Reproduce the whole of the records exactly, and make sure no picture is carried into the result.

********

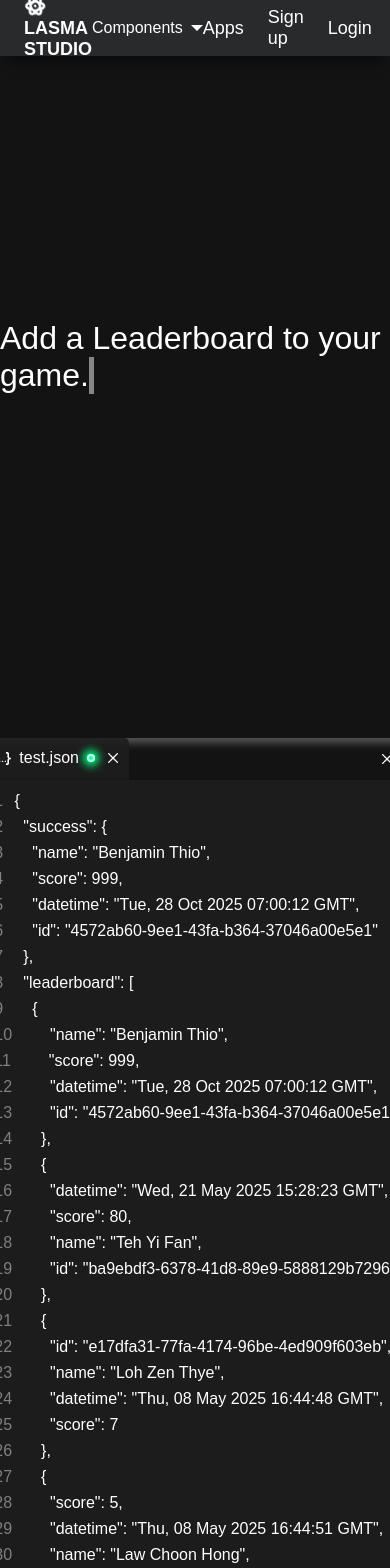
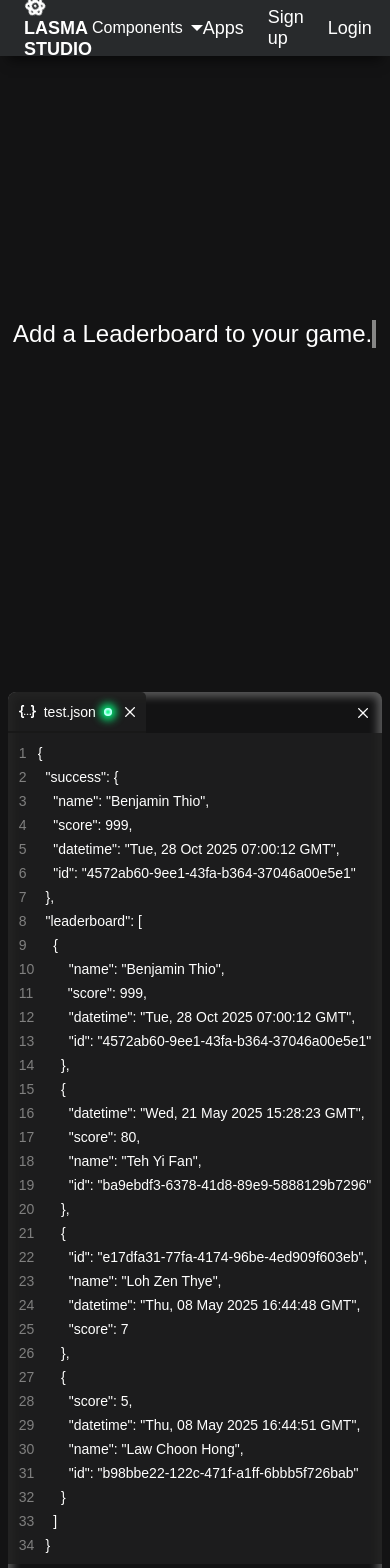
Before and after one commit to BenjaminThio/lasma-web, a Next.js app: page / in a window 390 px wide. Shown: the top 1568 px of the page. Built offline with nearby package versions, Linux system fonts and the light colour scheme; no server answers; a web font is replaced by a local one.

Commit message:
Working with media queries.

```diff
--- a/app/components/code-editor/editor-card.tsx
+++ b/app/components/code-editor/editor-card.tsx
@@ -4,6 +4,7 @@ import JsonLogo from './../../../public/json.png';
 import Cross from './../../../public/cross.png';
 import Image from 'next/image';
 import LightBulb from '../apps/light-bulb';
+import styles from './editor.module.css';
 
 const DATA = {
     "success": {
@@ -62,16 +63,7 @@ function DisplayCode(data: any): Array<JSX.Element> {
 
 export default function EditorCard() {
     return (
-    <div style={{
-            display: 'flex',
-            flexDirection: 'column',
-            minWidth: '50svw',
-            borderRadius: '0.5rem',
-            overflow: 'clip',
-            boxShadow: 'inset 0 0 0.5rem 0.3rem rgb(255, 255, 255, 0.3)',
-            marginBottom: '10rem',
-            paddingBottom: '1.5rem'
-        }}>
+    <div className={styles.card}>
         <div style={{
             display: 'flex',
             flexDirection: 'row',
--- /dev/null
+++ b/app/components/code-editor/editor.module.css
@@ -0,0 +1,17 @@
+.card {
+    display: flex;
+    flex-direction: column;
+    min-width: 50svw;
+    border-radius: 0.5rem;
+    overflow: clip;
+    box-shadow: inset 0 0 0.5rem 0.3rem rgb(255, 255, 255, 0.3);
+    margin-bottom: 10rem;
+    padding-bottom: 1.5rem;
+    font-size: 0.875rem;
+}
+
+@media (min-width: 768px) {
+    .card {
+        font-size: 1rem;
+    }
+}
--- a/app/components/footer/footer.module.css
+++ b/app/components/footer/footer.module.css
@@ -2,9 +2,9 @@
     display: flex;
     flex-direction: column;
     font-size: x-large;
-    padding: 5rem;
+    padding: 3rem;
     height: fit-content;
-    width: calc(100% - 10rem);
+    width: calc(100% - 6rem);
     gap: 2rem;
     overflow: auto;
 }
@@ -18,6 +18,10 @@
 }
 
 @media (min-width: 768px) {
+    .main-container {
+        padding: 5rem;
+        width: calc(100% - 10rem);
+    }
     .footer-upper {
         width: 100%;
         display: flex;
--- a/app/page.module.css
+++ b/app/page.module.css
@@ -1,5 +1,8 @@
 .cursor {
+    width: 0.3rem;
+    background-color: white;
     animation: fading 1s linear infinite;
+    min-height: 24px;
 }
 
 @keyframes fading {
@@ -13,3 +16,24 @@
         opacity: 1;
     }
 }
+
+.description {
+    margin-top: 20rem;
+    display: flex;
+    flex-wrap: wrap;
+    font-size: 1.5rem;
+    min-height: 24px;
+    justify-content: center;
+}
+
+@media (min-width: 768px) {
+    .description {
+        font-size: 3rem;
+        min-height: 48px;
+    }
+
+    .cursor {
+        width: 0.5rem;
+        min-height: 48px;
+    }
+}
--- a/app/page.tsx
+++ b/app/page.tsx
@@ -17,10 +17,7 @@ const title: string = 'Add a Leaderboard to your game.';
 
 export default function MainPage() {
     const [text, setText] = useState<Array<JSX.Element>>([
-        <span style={{
-            width: '0.3rem',
-            backgroundColor: 'white'
-        }} className={styles.cursor} key={0}/>
+        <span className={styles.cursor} key={0}/>
     ]);
 
     useEffect(() => {
@@ -30,7 +27,7 @@ export default function MainPage() {
                     const newText: Array<JSX.Element> = [...prev];
 
                     newText.splice(i, 0,
-                    <span style={{fontSize: 'xx-large', whiteSpace: 'pre'}} key={i + 1}>
+                    <span style={{whiteSpace: 'pre'}} key={i + 1}>
                         { title.charAt(i) }
                     </span>);
 
@@ -54,12 +51,7 @@ export default function MainPage() {
             gap: '21.5rem',
             // backgroundColor: 'cyan'
         }}>
-            <div style={{
-                marginTop: '20rem',
-                display: 'flex',
-                minHeight: '32px',
-                flexWrap: 'wrap'
-            }}>
+            <div className={styles.description}>
                 {text}
             </div>
             <EditorCard/>
```
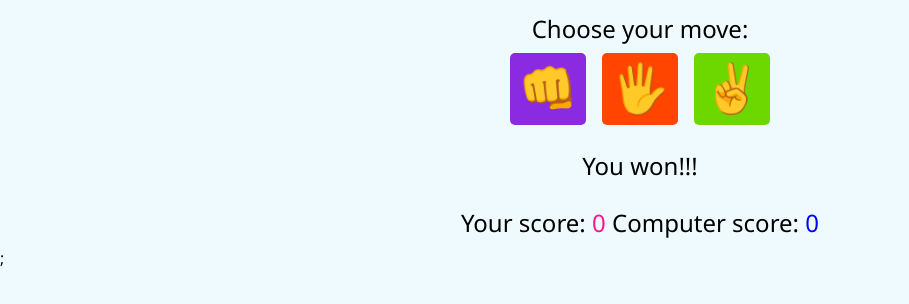
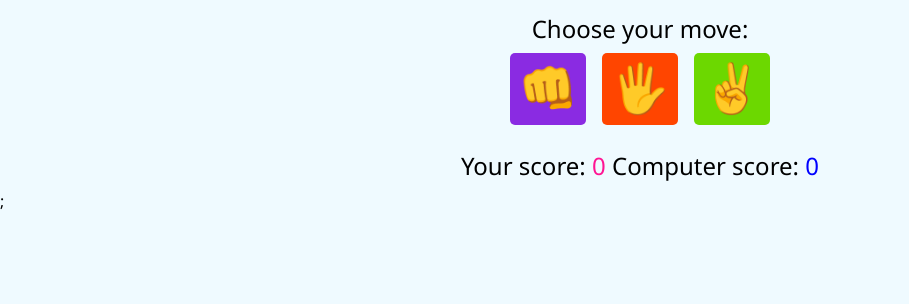
Before and after one commit to Kodjo-jnr/Rock-Paper-Scissors, a plain HTML site: page index.html in a window 1280 px wide. Shown: the part 96-400 px from the top of the page, without its empty margins (0-909 px from the left). Drawn offline with Linux system fonts and the light colour scheme.

Commit message:
html update

```diff
--- a/index.html
+++ b/index.html
@@ -14,7 +14,7 @@
         <button id="paper">&#x1F590;</button>
         <button id="scissors">&#x270c;</button>
     </div>
-    <p id="result">You won!!!</p>
+    <p id="result"></p>
     <p id="scores">
         Your score: <span id="user-score">0</span>
         Computer score: <span id="computer-score">0</span>
```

********

Solution to this problem:
Before and after one commit to BenjaminThio/lasma-web, a Next.js app: page / in a window 390 px wide. Shown: the top 1568 px of the page. Built offline with nearby package versions, Linux system fonts and the light colour scheme; no server answers; a web font is replaced by a local one.

Commit message:
Working with media queries.

```diff
--- a/app/components/code-editor/editor-card.tsx
+++ b/app/components/code-editor/editor-card.tsx
@@ -4,6 +4,7 @@ import JsonLogo from './../../../public/json.png';
 import Cross from './../../../public/cross.png';
 import Image from 'next/image';
 import LightBulb from '../apps/light-bulb';
+import styles from './editor.module.css';
 
 const DATA = {
     "success": {
@@ -62,16 +63,7 @@ function DisplayCode(data: any): Array<JSX.Element> {
 
 export default function EditorCard() {
     return (
-    <div style={{
-            display: 'flex',
-            flexDirection: 'column',
-            minWidth: '50svw',
-            borderRadius: '0.5rem',
-            overflow: 'clip',
-            boxShadow: 'inset 0 0 0.5rem 0.3rem rgb(255, 255, 255, 0.3)',
-            marginBottom: '10rem',
-            paddingBottom: '1.5rem'
-        }}>
+    <div className={styles.card}>
         <div style={{
             display: 'flex',
             flexDirection: 'row',
--- /dev/null
+++ b/app/components/code-editor/editor.module.css
@@ -0,0 +1,17 @@
+.card {
+    display: flex;
+    flex-direction: column;
+    min-width: 50svw;
+    border-radius: 0.5rem;
+    overflow: clip;
+    box-shadow: inset 0 0 0.5rem 0.3rem rgb(255, 255, 255, 0.3);
+    margin-bottom: 10rem;
+    padding-bottom: 1.5rem;
+    font-size: 0.875rem;
+}
+
+@media (min-width: 768px) {
+    .card {
+        font-size: 1rem;
+    }
+}
--- a/app/components/footer/footer.module.css
+++ b/app/components/footer/footer.module.css
@@ -2,9 +2,9 @@
     display: flex;
     flex-direction: column;
     font-size: x-large;
-    padding: 5rem;
+    padding: 3rem;
     height: fit-content;
-    width: calc(100% - 10rem);
+    width: calc(100% - 6rem);
     gap: 2rem;
     overflow: auto;
 }
@@ -18,6 +18,10 @@
 }
 
 @media (min-width: 768px) {
+    .main-container {
+        padding: 5rem;
+        width: calc(100% - 10rem);
+    }
     .footer-upper {
         width: 100%;
         display: flex;
--- a/app/page.module.css
+++ b/app/page.module.css
@@ -1,5 +1,8 @@
 .cursor {
+    width: 0.3rem;
+    background-color: white;
     animation: fading 1s linear infinite;
+    min-height: 24px;
 }
 
 @keyframes fading {
@@ -13,3 +16,24 @@
         opacity: 1;
     }
 }
+
+.description {
+    margin-top: 20rem;
+    display: flex;
+    flex-wrap: wrap;
+    font-size: 1.5rem;
+    min-height: 24px;
+    justify-content: center;
+}
+
+@media (min-width: 768px) {
+    .description {
+        font-size: 3rem;
+        min-height: 48px;
+    }
+
+    .cursor {
+        width: 0.5rem;
+        min-height: 48px;
+    }
+}
--- a/app/page.tsx
+++ b/app/page.tsx
@@ -17,10 +17,7 @@ const title: string = 'Add a Leaderboard to your game.';
 
 export default function MainPage() {
     const [text, setText] = useState<Array<JSX.Element>>([
-        <span style={{
-            width: '0.3rem',
-            backgroundColor: 'white'
-        }} className={styles.cursor} key={0}/>
+        <span className={styles.cursor} key={0}/>
     ]);
 
     useEffect(() => {
@@ -30,7 +27,7 @@ export default function MainPage() {
                     const newText: Array<JSX.Element> = [...prev];
 
                     newText.splice(i, 0,
-                    <span style={{fontSize: 'xx-large', whiteSpace: 'pre'}} key={i + 1}>
+                    <span style={{whiteSpace: 'pre'}} key={i + 1}>
                         { title.charAt(i) }
                     </span>);
 
@@ -54,12 +51,7 @@ export default function MainPage() {
             gap: '21.5rem',
             // backgroundColor: 'cyan'
         }}>
-            <div style={{
-                marginTop: '20rem',
-                display: 'flex',
-                minHeight: '32px',
-                flexWrap: 'wrap'
-            }}>
+            <div className={styles.description}>
                 {text}
             </div>
             <EditorCard/>
```
Before and after one commit to Kodjo-jnr/Rock-Paper-Scissors, a plain HTML site: page index.html in a window 1280 px wide. Shown: the part 96-400 px from the top of the page, without its empty margins (0-909 px from the left). Drawn offline with Linux system fonts and the light colour scheme.

Commit message:
html update

```diff
--- a/index.html
+++ b/index.html
@@ -14,7 +14,7 @@
         <button id="paper">&#x1F590;</button>
         <button id="scissors">&#x270c;</button>
     </div>
-    <p id="result">You won!!!</p>
+    <p id="result"></p>
     <p id="scores">
         Your score: <span id="user-score">0</span>
         Computer score: <span id="computer-score">0</span>
```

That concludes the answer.